_Provided information_

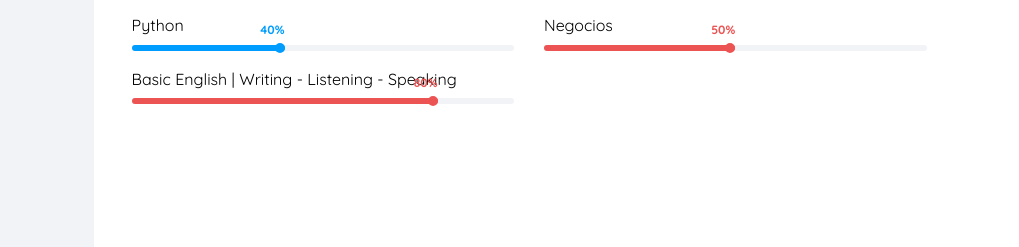
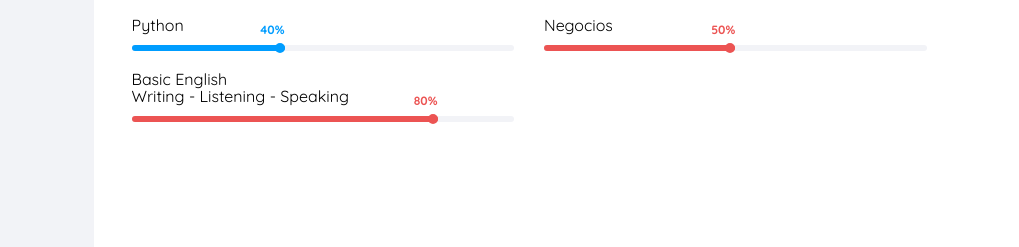
Before and after one commit to universomarin/cv, a plain HTML site: page index.html in a window 1280 px wide. Both pictures are taken after a click on the link "HABILIDADES". Shown: the part 3805-4052 px from the top of the page, 261-1280 px from the left. Drawn offline with nearby package versions, Linux system fonts and the light colour scheme; files whose address does not match are found by name; a web font is replaced by a local one.

Commit message:
Bug hablidades check

```diff
--- a/index.html
+++ b/index.html
@@ -501,7 +501,7 @@
 						</div>
 						<div class="col-md-6 animate-box" data-animate-effect="fadeInRight">
 							<div class="progress-wrap">
-								<h3>Basic English | Writing - Listening - Speaking</h3>
+								<h3>Basic English <br> Writing - Listening - Speaking</h3>
 								<div class="progress">
 								 	<div class="progress-bar color-2" role="progressbar" aria-valuenow="80"
 								  	aria-valuemin="0" aria-valuemax="100" style="width:80%">
```
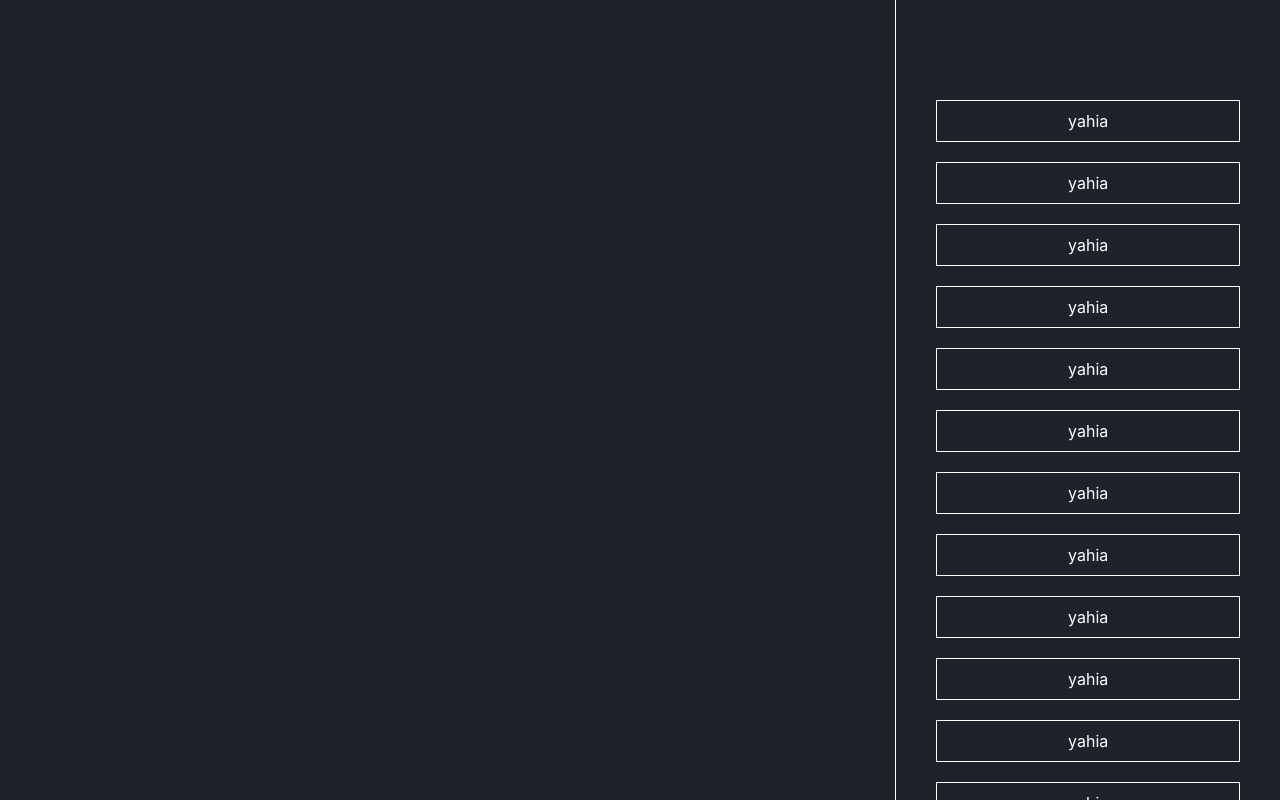
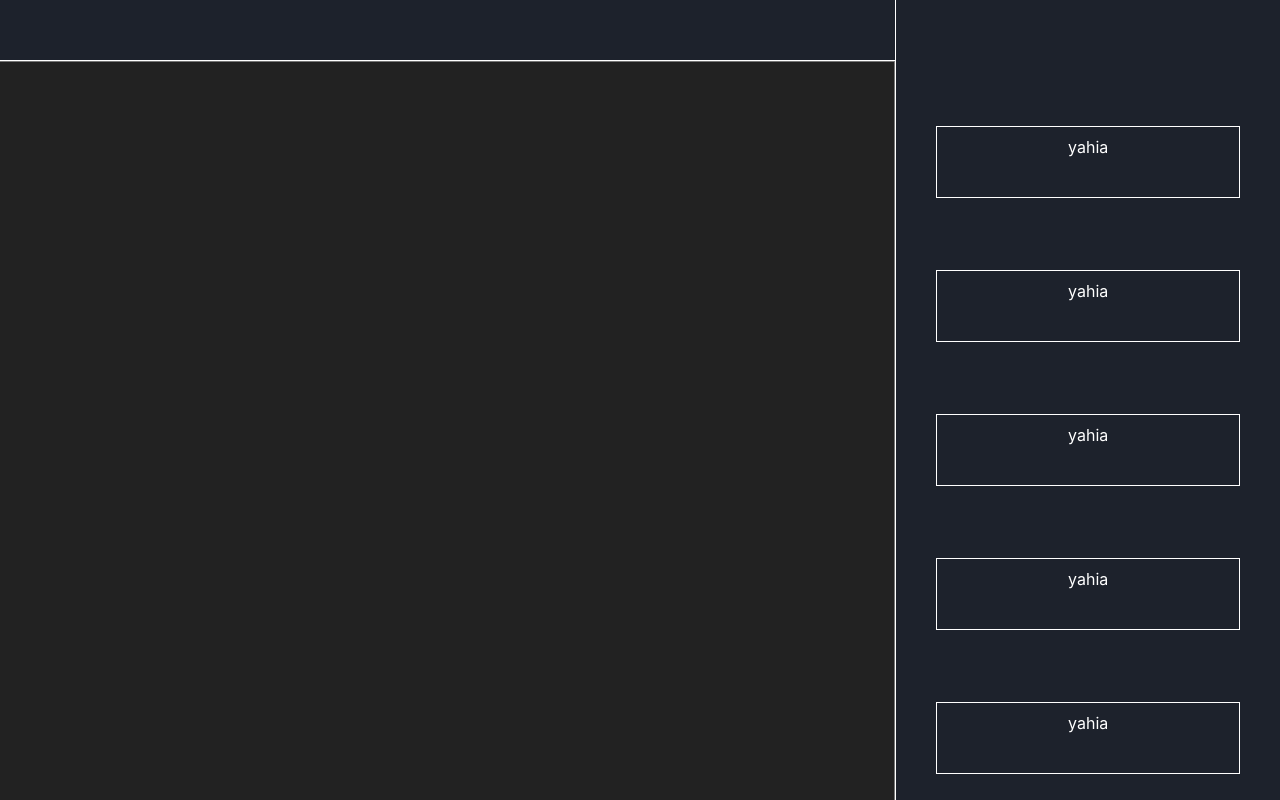
Before and after one commit to yahia-y4/note_app, a React (Create React App) app: page / in a window 1280 px wide. Shown: the top 800 px of the page. Built offline with nearby package versions, Linux system fonts and the light colour scheme.

Commit message:
add text field

```diff
--- a/src/component/Side_menu/SideMenu.jsx
+++ b/src/component/Side_menu/SideMenu.jsx
@@ -1,29 +1,16 @@
+import "./SideMenu.css";
 
-import './SideMenu.css';
-
-import OneNote from '../OneNote/OneNote';
- export default function Side_menu() {
-    return(
-        <div className='SideMenu_div'>
-            <div className='notes_container'>
-                         <OneNote text ='yahia'></OneNote>
-         <OneNote text ='yahia'></OneNote>
-         <OneNote text ='yahia'></OneNote>
-         <OneNote text ='yahia'></OneNote>
-         <OneNote text ='yahia'></OneNote>
-         <OneNote text ='yahia'></OneNote>
-         <OneNote text ='yahia'></OneNote>
-         <OneNote text ='yahia'></OneNote>
-         <OneNote text ='yahia'></OneNote>
-         <OneNote text ='yahia'></OneNote>
-         <OneNote text ='yahia'></OneNote>
-         <OneNote text ='yahia'></OneNote>
-         <OneNote text ='yahia'></OneNote>
-         <OneNote text ='yahia'></OneNote>
-         <OneNote text ='yahia'></OneNote>
-
-            </div>
-
-        </div>
-    )
+import OneNote from "../OneNote/OneNote";
+export default function Side_menu() {
+  return (
+    <div className="SideMenu_div">
+      <div className="notes_container">
+        <OneNote text="yahia"></OneNote>
+        <OneNote text="yahia"></OneNote>
+        <OneNote text="yahia"></OneNote>
+        <OneNote text="yahia"></OneNote>
+        <OneNote text="yahia"></OneNote>
+      </div>
+    </div>
+  );
 }
--- /dev/null
+++ b/src/component/TextField/TextField.css
@@ -0,0 +1,10 @@
+.Text_field {
+    resize: none;
+    width: 100%;
+    height: 100vh;
+    padding: 10px;
+    outline: none;
+    background-color: #222222;
+    color: #fff;
+    font-size: 20px;
+}
--- /dev/null
+++ b/src/component/TextField/TextField.jsx
@@ -0,0 +1,7 @@
+import "./TextField.css"
+
+export default function TextField(){
+    return(
+        <textarea className="Text_field" name="" id=""></textarea>
+    )
+}
--- a/src/component/WorkMenu/WorkMenu.css
+++ b/src/component/WorkMenu/WorkMenu.css
@@ -4,3 +4,8 @@
        background-color: #1d222c;
 
 }
+
+.top_icons_div{
+border-bottom: 1px solid #fff;
+    height: 60px;
+}
--- a/src/component/WorkMenu/WorkMenu.jsx
+++ b/src/component/WorkMenu/WorkMenu.jsx
@@ -1,8 +1,12 @@
 import './WorkMenu.css'
 
+import TextField from '../TextField/TextField'
 export default function WorkMenu(){
     return(
         <div className='Work_menu_div'>
+            <div className='top_icons_div'></div>
+            <TextField>yyyyyy</TextField>
+
 
         </div>
     )
```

_Exercise instructions_
Where an entry contains an image, skip the image and write out the rest exactly.

_Response area_
Before and after one commit to universomarin/cv, a plain HTML site: page index.html in a window 1280 px wide. Both pictures are taken after a click on the link "HABILIDADES". Shown: the part 3805-4052 px from the top of the page, 261-1280 px from the left. Drawn offline with nearby package versions, Linux system fonts and the light colour scheme; files whose address does not match are found by name; a web font is replaced by a local one.

Commit message:
Bug hablidades check

```diff
--- a/index.html
+++ b/index.html
@@ -501,7 +501,7 @@
 						</div>
 						<div class="col-md-6 animate-box" data-animate-effect="fadeInRight">
 							<div class="progress-wrap">
-								<h3>Basic English | Writing - Listening - Speaking</h3>
+								<h3>Basic English <br> Writing - Listening - Speaking</h3>
 								<div class="progress">
 								 	<div class="progress-bar color-2" role="progressbar" aria-valuenow="80"
 								  	aria-valuemin="0" aria-valuemax="100" style="width:80%">
```
Before and after one commit to yahia-y4/note_app, a React (Create React App) app: page / in a window 1280 px wide. Shown: the top 800 px of the page. Built offline with nearby package versions, Linux system fonts and the light colour scheme.

Commit message:
add text field

```diff
--- a/src/component/Side_menu/SideMenu.jsx
+++ b/src/component/Side_menu/SideMenu.jsx
@@ -1,29 +1,16 @@
+import "./SideMenu.css";
 
-import './SideMenu.css';
-
-import OneNote from '../OneNote/OneNote';
- export default function Side_menu() {
-    return(
-        <div className='SideMenu_div'>
-            <div className='notes_container'>
-                         <OneNote text ='yahia'></OneNote>
-         <OneNote text ='yahia'></OneNote>
-         <OneNote text ='yahia'></OneNote>
-         <OneNote text ='yahia'></OneNote>
-         <OneNote text ='yahia'></OneNote>
-         <OneNote text ='yahia'></OneNote>
-         <OneNote text ='yahia'></OneNote>
-         <OneNote text ='yahia'></OneNote>
-         <OneNote text ='yahia'></OneNote>
-         <OneNote text ='yahia'></OneNote>
-         <OneNote text ='yahia'></OneNote>
-         <OneNote text ='yahia'></OneNote>
-         <OneNote text ='yahia'></OneNote>
-         <OneNote text ='yahia'></OneNote>
-         <OneNote text ='yahia'></OneNote>
-
-            </div>
-
-        </div>
-    )
+import OneNote from "../OneNote/OneNote";
+export default function Side_menu() {
+  return (
+    <div className="SideMenu_div">
+      <div className="notes_container">
+        <OneNote text="yahia"></OneNote>
+        <OneNote text="yahia"></OneNote>
+        <OneNote text="yahia"></OneNote>
+        <OneNote text="yahia"></OneNote>
+        <OneNote text="yahia"></OneNote>
+      </div>
+    </div>
+  );
 }
--- /dev/null
+++ b/src/component/TextField/TextField.css
@@ -0,0 +1,10 @@
+.Text_field {
+    resize: none;
+    width: 100%;
+    height: 100vh;
+    padding: 10px;
+    outline: none;
+    background-color: #222222;
+    color: #fff;
+    font-size: 20px;
+}
--- /dev/null
+++ b/src/component/TextField/TextField.jsx
@@ -0,0 +1,7 @@
+import "./TextField.css"
+
+export default function TextField(){
+    return(
+        <textarea className="Text_field" name="" id=""></textarea>
+    )
+}
--- a/src/component/WorkMenu/WorkMenu.css
+++ b/src/component/WorkMenu/WorkMenu.css
@@ -4,3 +4,8 @@
        background-color: #1d222c;
 
 }
+
+.top_icons_div{
+border-bottom: 1px solid #fff;
+    height: 60px;
+}
--- a/src/component/WorkMenu/WorkMenu.jsx
+++ b/src/component/WorkMenu/WorkMenu.jsx
@@ -1,8 +1,12 @@
 import './WorkMenu.css'
 
+import TextField from '../TextField/TextField'
 export default function WorkMenu(){
     return(
         <div className='Work_menu_div'>
+            <div className='top_icons_div'></div>
+            <TextField>yyyyyy</TextField>
+
 
         </div>
     )
```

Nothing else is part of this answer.